Change detection data

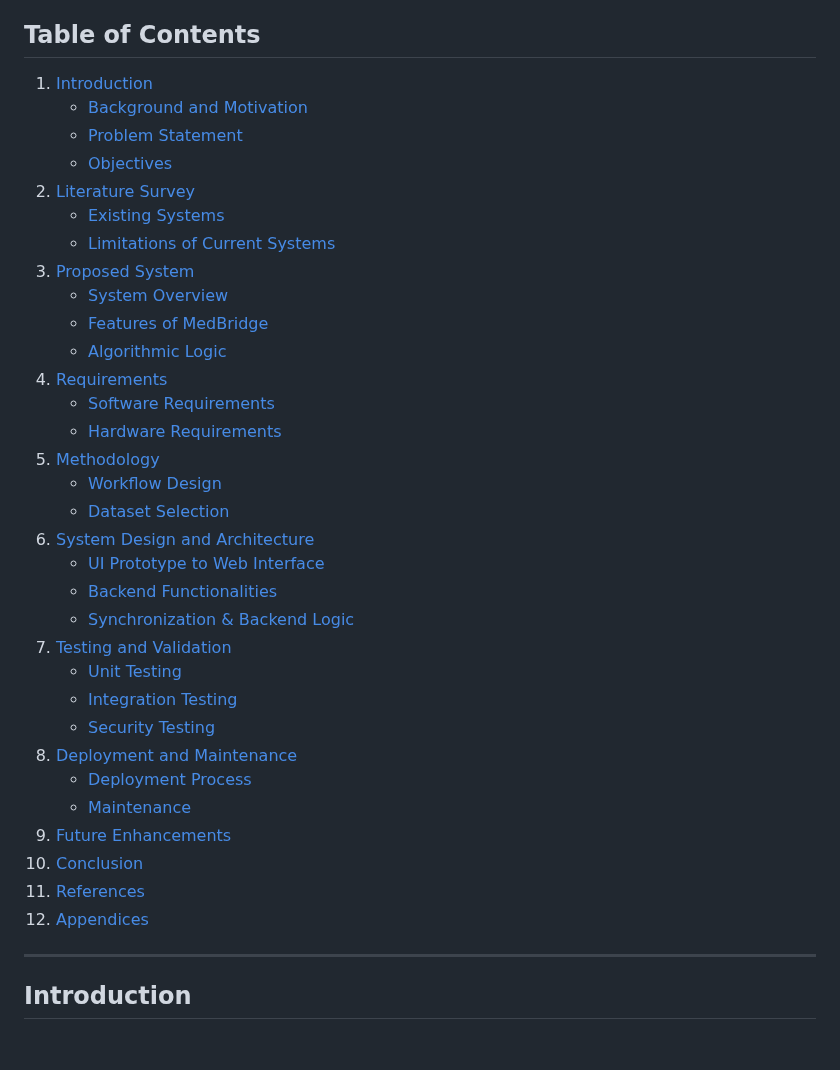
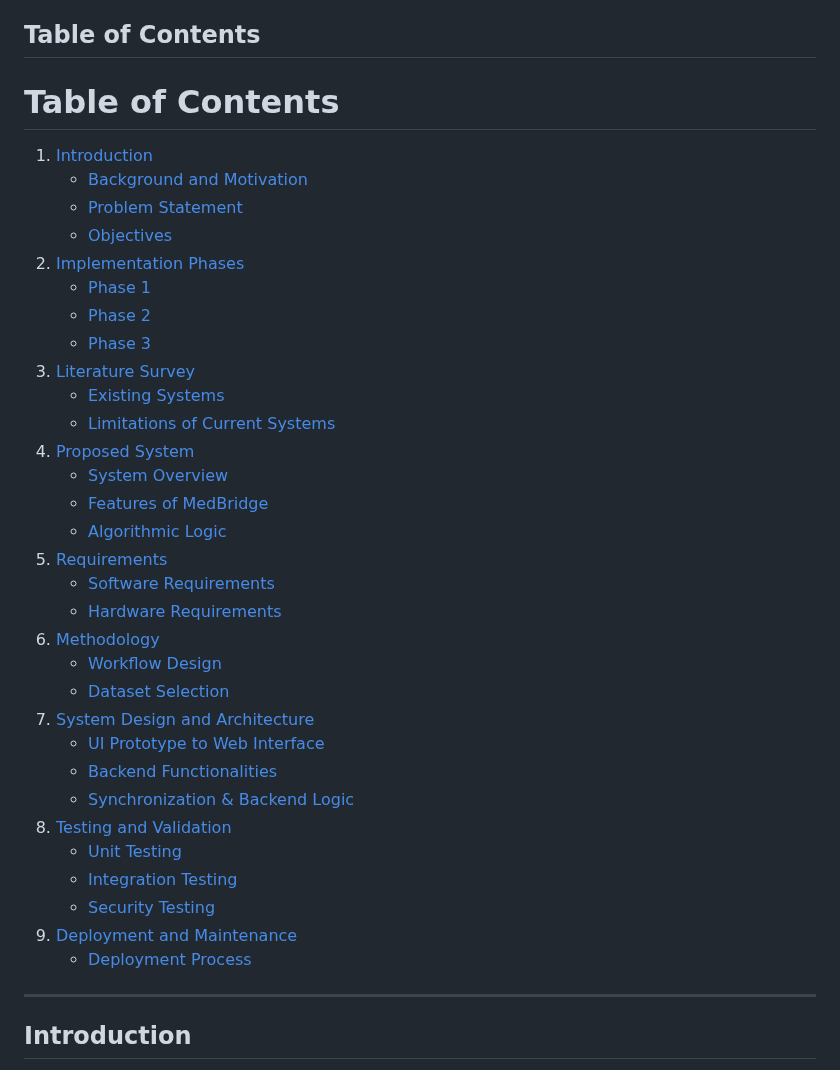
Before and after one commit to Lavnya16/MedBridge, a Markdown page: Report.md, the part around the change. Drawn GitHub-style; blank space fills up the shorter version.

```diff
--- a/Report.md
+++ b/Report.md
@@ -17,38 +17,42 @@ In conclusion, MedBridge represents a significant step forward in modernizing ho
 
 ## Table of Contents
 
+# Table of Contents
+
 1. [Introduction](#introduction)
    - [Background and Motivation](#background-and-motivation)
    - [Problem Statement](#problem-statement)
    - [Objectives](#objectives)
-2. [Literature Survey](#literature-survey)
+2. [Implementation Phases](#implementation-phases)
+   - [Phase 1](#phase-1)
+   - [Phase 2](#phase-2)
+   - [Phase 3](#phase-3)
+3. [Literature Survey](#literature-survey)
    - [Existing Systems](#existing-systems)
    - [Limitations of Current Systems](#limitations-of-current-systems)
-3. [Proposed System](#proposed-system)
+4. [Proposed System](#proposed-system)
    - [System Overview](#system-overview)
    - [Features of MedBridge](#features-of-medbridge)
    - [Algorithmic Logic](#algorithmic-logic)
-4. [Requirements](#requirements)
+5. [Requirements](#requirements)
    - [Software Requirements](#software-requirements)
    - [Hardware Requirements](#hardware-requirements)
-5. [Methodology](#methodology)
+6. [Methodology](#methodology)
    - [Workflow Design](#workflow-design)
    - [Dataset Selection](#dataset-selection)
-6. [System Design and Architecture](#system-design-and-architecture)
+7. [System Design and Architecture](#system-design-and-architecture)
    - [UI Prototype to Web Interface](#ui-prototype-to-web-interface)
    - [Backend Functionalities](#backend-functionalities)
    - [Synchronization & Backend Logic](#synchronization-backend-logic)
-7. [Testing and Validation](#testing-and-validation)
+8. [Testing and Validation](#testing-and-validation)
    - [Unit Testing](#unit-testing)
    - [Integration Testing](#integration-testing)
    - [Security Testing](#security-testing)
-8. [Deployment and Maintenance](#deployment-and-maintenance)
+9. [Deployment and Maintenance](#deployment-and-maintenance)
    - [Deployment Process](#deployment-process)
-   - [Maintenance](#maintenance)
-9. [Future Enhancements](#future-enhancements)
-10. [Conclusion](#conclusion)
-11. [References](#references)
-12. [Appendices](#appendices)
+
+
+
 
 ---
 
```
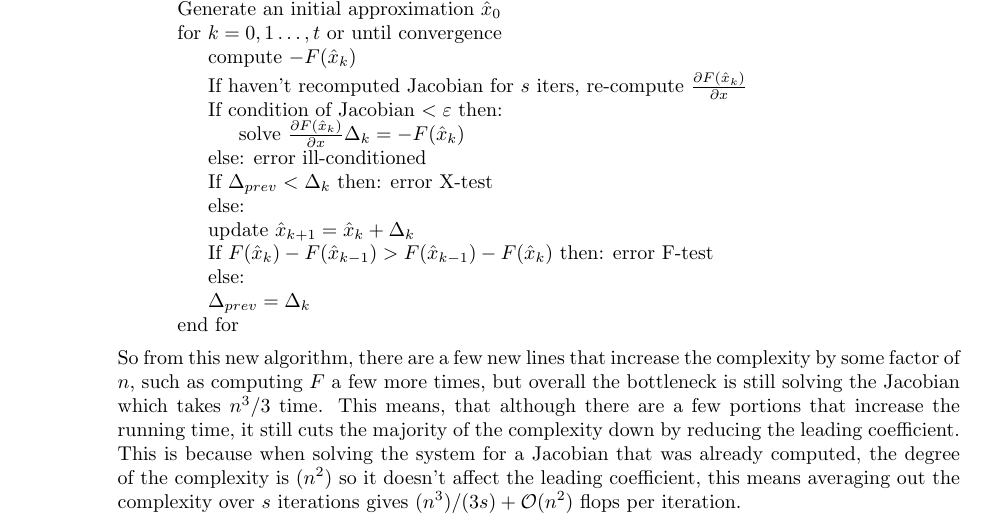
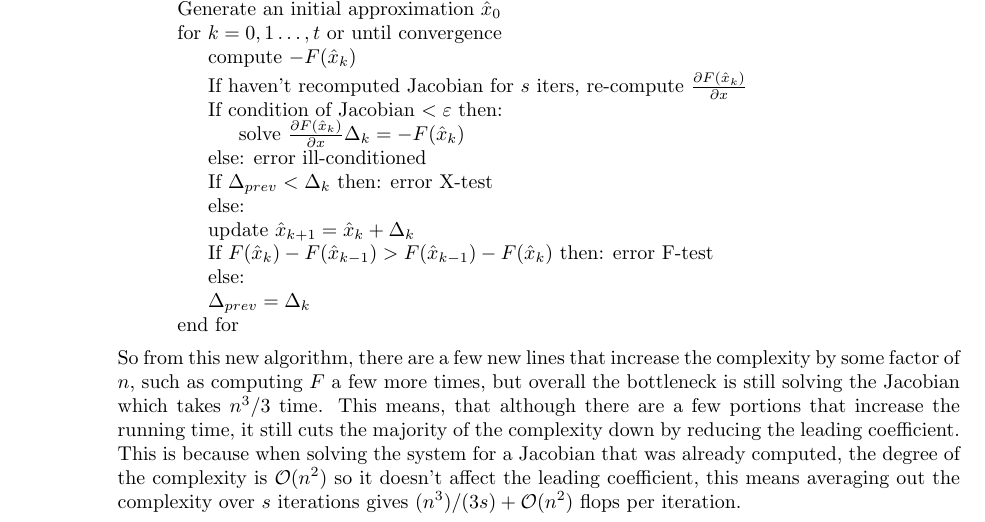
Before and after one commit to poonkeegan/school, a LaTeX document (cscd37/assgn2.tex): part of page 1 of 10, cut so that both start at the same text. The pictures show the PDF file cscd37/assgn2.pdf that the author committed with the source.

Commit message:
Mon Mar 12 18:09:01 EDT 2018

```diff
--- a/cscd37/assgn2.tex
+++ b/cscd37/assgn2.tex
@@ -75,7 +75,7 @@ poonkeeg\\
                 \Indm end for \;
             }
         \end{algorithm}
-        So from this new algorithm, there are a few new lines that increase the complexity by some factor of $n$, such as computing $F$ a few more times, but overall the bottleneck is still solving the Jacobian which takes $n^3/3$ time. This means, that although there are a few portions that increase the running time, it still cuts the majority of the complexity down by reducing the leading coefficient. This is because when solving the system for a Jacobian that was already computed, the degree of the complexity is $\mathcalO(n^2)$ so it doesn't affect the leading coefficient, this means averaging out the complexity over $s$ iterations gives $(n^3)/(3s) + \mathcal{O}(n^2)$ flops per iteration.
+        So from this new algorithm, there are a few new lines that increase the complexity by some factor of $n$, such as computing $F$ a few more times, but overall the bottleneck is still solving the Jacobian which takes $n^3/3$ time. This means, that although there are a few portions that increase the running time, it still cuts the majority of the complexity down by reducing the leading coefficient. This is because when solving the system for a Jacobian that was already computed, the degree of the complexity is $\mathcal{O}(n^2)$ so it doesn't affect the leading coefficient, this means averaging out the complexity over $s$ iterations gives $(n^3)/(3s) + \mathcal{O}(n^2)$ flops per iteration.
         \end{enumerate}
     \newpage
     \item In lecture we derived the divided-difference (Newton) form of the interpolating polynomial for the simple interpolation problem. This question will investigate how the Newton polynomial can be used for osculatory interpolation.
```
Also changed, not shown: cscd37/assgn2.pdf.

| WHAT THE EXERCISE ASKS |
From the records above, copy each line where the word "requirements" can be found.

| SOLUTION FOR THIS EXERCISE |
-4. [Requirements](#requirements)
+5. [Requirements](#requirements)
    - [Software Requirements](#software-requirements)
    - [Hardware Requirements](#hardware-requirements)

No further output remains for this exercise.